• _PROBLEM TO WORK ON_: How many lines below contain the string "white"? Reply with the figure and no further words.

• _Records drawn from a dataset_:
+ + + +
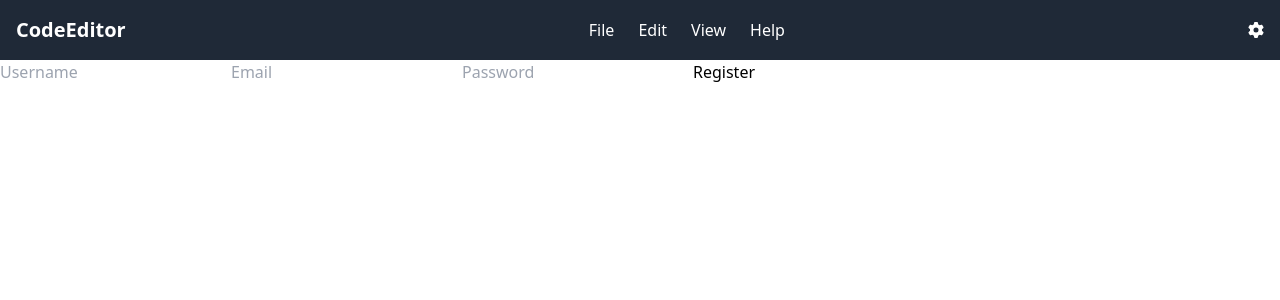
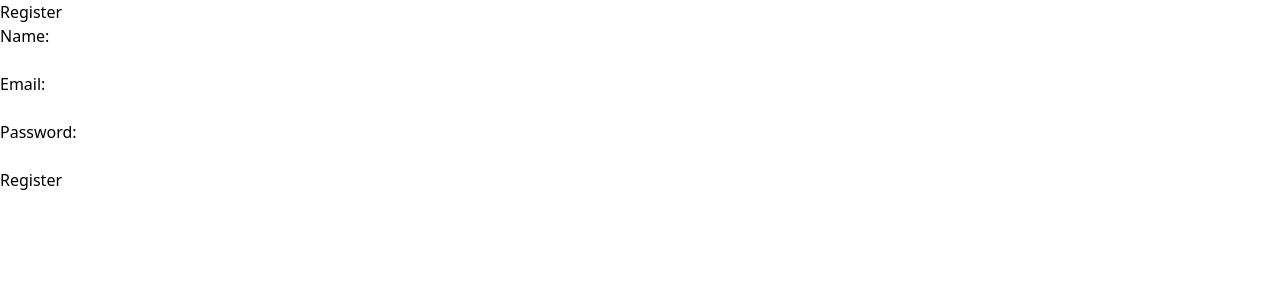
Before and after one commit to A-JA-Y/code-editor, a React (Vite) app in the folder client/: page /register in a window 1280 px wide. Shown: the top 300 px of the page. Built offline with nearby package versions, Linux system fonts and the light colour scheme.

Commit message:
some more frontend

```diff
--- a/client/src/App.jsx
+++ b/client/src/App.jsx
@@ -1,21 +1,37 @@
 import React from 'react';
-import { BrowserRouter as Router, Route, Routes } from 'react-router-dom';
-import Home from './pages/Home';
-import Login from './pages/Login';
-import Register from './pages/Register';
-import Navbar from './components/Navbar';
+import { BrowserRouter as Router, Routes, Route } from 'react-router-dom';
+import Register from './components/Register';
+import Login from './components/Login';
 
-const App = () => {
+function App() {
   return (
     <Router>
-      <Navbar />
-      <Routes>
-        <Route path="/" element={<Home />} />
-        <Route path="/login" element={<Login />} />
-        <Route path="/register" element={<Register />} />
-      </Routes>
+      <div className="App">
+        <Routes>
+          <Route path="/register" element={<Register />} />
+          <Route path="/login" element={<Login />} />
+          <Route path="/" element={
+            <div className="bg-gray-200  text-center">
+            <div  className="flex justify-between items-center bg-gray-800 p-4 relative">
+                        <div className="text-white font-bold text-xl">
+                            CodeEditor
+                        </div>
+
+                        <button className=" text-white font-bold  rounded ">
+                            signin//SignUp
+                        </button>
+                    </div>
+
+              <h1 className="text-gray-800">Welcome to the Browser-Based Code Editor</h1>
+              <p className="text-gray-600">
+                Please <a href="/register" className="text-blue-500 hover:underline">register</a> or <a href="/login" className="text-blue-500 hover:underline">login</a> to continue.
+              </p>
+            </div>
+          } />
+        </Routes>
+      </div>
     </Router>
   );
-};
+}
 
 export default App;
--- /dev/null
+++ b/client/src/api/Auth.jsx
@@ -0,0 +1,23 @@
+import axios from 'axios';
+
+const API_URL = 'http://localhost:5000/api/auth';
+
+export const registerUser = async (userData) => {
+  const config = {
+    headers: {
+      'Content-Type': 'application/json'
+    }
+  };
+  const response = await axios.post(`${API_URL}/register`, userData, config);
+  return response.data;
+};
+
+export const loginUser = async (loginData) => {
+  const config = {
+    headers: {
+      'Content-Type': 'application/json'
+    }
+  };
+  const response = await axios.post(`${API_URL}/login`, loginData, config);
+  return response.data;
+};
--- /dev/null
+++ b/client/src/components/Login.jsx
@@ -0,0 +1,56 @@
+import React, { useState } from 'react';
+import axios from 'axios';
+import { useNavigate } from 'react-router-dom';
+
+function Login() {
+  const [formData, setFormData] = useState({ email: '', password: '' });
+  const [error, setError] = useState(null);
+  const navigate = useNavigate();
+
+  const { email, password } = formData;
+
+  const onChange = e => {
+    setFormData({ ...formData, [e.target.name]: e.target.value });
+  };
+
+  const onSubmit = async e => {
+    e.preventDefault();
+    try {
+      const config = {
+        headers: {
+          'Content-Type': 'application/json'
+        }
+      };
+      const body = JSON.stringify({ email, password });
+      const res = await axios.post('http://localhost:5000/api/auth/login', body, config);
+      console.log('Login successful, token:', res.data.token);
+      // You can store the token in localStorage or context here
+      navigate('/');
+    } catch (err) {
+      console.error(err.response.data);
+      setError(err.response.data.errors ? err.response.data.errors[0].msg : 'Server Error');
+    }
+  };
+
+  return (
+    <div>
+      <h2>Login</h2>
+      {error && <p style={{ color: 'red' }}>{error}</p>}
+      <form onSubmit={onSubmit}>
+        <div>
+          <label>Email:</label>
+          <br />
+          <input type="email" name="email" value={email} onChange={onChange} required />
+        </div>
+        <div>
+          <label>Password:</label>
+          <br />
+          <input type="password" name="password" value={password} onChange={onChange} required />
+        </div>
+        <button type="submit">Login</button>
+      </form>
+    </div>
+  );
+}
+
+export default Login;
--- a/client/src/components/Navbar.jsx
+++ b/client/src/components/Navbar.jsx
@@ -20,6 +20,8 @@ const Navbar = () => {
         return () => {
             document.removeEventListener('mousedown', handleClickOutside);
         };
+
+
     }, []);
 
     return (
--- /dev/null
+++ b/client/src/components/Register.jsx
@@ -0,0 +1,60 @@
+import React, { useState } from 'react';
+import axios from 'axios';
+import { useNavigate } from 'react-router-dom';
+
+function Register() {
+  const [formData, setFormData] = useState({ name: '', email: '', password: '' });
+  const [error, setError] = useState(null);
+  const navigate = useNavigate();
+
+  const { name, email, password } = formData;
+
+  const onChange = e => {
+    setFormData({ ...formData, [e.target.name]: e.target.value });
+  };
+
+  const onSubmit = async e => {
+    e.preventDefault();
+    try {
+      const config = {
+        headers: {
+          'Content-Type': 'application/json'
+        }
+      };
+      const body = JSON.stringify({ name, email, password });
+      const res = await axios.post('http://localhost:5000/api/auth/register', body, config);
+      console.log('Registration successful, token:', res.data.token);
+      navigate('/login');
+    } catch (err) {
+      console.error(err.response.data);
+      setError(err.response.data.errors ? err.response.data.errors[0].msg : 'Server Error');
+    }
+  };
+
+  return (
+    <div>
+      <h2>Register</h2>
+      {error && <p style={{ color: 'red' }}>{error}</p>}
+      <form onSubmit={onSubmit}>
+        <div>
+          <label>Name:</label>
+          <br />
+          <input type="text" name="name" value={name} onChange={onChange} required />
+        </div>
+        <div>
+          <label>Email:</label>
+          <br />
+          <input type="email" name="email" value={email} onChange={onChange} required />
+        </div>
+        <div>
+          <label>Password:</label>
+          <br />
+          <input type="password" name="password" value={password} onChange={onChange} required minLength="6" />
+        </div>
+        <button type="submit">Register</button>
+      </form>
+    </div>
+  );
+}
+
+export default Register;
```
+ + + +
• _OUTPUT OF THE EXERCISE_: 2